To solve the pollution issue, catalytic or thermal oxidizing systems are used. The environmental protection agency describes these units as abatement solutions for pollution and other discharges. After processing, compliance monitoring is essential to check emissions are within standards. Presence of hazardous gases, CO levels, and temperature levels are often evaluated.
Knowing the Practical Difference
A thermal oxidizing technology uses a combustion process to turn HAPs and VOCs into a nonpolluting substance such as water and other forms. System designs are gauged based on several factors, including temperature and also combustion reaction rate. In order to obliterate the hazardous gases, an ideal temperature must be reached by the combustion unit.
The two systems perform the same function of abating pollution. Catalytic oxidizing units, while using a combustive technology, also utilize a catalytic agent to complete the process. This catalyst is a chemical agent that facilitates the reaction process. Catalytic oxidizers can be regenerative or recuperative. While other units are hybrid systems that utilize both technologies.
Choosing an Oxidizing Unit
The best thermal and catalytic oxidizers allow customization through a flexible modular setup. Tough industrial and commercial environments often require durable catalytic and oxidizing systems that can last for a long period of time. If purchasing a new unit may be cost-prohibitive, consider used catalytic and thermal oxidizers.
Oxidizing system options come in different models. There are low-temperature gas-fired systems as well as flameless options that offer a cost-effective method of addressing hazardous emissions. For those who need to install quickly, there are customizable oxidizing platforms that can be placed on-site in no time. Checking the service history of the oxidizing system would give an idea of the typical life-cycle of a similar unit. A system that can provide reliable service for years could be the practical choice for a commercial or industrial facility.

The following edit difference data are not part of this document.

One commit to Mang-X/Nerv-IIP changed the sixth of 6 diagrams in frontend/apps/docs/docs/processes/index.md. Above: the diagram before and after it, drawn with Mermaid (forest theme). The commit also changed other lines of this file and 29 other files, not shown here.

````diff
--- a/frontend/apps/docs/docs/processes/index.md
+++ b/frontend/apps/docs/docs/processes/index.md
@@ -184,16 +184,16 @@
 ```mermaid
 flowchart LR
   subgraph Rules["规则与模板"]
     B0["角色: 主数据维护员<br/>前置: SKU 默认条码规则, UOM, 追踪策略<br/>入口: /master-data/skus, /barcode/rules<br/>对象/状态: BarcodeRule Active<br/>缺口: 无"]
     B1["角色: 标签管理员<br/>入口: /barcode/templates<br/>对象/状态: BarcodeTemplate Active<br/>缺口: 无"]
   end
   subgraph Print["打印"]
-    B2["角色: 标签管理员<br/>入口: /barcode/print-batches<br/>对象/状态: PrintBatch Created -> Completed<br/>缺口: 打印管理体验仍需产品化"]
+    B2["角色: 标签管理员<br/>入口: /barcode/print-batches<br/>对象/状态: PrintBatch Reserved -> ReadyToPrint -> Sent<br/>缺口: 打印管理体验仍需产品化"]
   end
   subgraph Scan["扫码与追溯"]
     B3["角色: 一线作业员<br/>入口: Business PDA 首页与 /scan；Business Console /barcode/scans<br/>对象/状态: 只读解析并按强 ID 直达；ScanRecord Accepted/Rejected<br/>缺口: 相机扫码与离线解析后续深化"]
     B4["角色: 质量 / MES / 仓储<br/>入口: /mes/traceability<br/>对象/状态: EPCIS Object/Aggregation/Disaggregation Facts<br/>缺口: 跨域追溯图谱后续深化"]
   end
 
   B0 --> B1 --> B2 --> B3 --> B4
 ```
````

Maintaining the air quality standard of an industrial or commercial facility is an environmental responsibility. When considering a thermal or catalytic oxidizing system for the facility, always look for a customizable option that can adapt to one’s requirements. Reliability and performance history is also an important factor in selecting a new or used pollution abatement and control system.